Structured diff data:
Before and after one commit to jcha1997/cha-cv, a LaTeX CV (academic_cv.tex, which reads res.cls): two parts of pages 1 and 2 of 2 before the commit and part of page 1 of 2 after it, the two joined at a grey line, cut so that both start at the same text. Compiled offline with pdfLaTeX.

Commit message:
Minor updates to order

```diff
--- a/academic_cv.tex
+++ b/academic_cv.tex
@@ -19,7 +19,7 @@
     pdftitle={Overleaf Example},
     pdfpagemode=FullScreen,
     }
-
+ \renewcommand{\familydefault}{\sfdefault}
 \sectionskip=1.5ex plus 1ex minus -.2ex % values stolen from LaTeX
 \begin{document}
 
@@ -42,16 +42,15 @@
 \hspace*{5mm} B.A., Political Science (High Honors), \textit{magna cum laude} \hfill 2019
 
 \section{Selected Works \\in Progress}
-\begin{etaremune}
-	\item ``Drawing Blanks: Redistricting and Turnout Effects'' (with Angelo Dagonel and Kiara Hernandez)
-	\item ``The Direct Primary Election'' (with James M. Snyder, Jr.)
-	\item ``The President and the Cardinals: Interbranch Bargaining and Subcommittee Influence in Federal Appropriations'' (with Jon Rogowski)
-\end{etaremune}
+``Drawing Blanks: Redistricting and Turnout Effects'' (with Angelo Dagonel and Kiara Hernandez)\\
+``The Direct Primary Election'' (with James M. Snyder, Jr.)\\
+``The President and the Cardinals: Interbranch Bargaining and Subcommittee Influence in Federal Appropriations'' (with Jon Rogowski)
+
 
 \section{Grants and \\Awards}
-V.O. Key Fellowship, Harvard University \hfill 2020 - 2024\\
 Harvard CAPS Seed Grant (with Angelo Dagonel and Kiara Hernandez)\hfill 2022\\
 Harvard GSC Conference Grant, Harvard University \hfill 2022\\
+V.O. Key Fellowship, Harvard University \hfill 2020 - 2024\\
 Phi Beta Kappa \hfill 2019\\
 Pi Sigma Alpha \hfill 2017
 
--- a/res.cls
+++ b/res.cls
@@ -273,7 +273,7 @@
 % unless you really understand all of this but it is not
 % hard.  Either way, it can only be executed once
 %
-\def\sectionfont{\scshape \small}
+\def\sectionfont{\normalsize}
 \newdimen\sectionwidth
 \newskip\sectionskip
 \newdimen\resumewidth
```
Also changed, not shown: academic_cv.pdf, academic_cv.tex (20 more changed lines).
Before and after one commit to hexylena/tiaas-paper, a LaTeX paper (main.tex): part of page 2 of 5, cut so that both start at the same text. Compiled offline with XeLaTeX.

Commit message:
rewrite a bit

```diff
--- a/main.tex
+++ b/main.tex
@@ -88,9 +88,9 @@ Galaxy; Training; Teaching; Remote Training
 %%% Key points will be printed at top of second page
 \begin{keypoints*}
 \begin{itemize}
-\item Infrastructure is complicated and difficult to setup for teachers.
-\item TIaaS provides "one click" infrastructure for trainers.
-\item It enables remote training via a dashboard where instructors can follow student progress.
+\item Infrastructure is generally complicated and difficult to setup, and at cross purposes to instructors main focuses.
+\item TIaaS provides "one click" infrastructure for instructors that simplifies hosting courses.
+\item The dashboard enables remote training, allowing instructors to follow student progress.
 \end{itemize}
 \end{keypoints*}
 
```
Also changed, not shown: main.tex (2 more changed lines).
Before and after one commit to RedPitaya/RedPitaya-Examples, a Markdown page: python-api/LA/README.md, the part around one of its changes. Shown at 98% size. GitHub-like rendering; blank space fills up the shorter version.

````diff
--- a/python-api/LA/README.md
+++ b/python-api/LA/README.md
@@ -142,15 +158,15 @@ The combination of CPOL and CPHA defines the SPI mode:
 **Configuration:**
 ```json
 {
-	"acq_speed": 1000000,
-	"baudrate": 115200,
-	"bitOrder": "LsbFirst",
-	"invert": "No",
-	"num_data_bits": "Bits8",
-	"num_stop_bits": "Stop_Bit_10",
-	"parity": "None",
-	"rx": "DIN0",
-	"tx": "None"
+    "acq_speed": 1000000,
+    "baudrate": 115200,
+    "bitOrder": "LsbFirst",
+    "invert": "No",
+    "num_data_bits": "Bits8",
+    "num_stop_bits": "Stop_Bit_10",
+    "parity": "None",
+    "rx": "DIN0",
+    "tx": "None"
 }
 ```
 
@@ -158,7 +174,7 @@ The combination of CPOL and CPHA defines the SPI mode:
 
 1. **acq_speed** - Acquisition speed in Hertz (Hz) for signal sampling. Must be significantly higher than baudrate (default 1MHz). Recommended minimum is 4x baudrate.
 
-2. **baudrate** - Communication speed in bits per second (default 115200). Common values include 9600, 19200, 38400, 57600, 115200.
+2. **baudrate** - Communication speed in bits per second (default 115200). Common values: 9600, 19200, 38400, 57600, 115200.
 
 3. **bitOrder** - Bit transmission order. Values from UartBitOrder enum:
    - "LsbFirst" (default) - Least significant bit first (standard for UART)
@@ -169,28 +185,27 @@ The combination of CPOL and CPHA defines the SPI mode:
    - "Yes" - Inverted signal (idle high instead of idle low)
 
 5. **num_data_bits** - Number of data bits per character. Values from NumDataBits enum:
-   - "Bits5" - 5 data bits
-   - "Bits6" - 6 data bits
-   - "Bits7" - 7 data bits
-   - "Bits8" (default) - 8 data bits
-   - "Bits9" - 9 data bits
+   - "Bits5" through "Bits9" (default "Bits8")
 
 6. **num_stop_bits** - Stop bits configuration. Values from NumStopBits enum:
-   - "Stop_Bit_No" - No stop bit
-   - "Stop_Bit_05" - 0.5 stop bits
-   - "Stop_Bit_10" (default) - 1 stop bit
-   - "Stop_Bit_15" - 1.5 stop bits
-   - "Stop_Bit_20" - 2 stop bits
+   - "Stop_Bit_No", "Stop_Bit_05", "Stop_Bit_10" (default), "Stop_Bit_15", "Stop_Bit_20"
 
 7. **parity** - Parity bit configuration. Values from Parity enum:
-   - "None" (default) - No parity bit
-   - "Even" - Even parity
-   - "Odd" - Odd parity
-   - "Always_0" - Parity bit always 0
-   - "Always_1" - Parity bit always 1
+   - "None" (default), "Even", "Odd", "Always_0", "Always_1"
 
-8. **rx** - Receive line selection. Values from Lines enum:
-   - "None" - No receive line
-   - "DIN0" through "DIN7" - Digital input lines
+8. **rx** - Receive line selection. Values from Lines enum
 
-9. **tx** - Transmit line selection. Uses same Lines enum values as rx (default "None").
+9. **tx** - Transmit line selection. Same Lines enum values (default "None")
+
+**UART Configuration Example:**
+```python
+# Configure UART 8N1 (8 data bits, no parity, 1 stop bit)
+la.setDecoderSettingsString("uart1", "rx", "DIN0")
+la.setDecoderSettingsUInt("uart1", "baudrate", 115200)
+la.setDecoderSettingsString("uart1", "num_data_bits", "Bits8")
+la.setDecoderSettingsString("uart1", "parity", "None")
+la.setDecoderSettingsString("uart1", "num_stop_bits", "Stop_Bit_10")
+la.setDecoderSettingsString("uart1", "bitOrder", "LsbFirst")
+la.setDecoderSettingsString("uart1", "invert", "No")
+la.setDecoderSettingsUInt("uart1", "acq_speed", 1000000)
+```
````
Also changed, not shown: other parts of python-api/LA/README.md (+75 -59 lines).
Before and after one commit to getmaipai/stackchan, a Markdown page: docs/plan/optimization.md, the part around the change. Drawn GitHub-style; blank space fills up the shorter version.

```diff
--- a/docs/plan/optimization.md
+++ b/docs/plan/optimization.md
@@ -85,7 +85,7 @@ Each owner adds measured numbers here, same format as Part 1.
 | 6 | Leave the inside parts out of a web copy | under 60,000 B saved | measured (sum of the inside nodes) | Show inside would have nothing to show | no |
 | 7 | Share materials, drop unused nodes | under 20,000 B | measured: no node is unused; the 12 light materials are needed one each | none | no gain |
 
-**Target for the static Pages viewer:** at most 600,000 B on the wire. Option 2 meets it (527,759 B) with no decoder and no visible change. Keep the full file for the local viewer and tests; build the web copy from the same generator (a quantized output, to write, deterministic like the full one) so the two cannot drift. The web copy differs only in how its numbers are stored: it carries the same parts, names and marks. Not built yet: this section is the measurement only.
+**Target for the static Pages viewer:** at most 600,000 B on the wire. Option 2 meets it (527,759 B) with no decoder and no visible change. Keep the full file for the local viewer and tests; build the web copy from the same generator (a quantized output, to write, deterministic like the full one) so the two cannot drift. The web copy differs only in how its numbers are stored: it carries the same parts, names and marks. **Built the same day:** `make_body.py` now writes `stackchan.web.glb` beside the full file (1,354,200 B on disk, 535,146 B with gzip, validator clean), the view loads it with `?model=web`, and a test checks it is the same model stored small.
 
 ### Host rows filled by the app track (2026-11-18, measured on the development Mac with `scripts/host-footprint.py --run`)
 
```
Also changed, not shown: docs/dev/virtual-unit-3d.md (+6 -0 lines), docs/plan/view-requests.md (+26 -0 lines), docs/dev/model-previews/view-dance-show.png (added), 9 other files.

INSTRUCTIONS FOR THE TASK: Search the data above for the word "LsbFirst" and say how many lines contain it, giving only that number.

ANSWER BOX: 4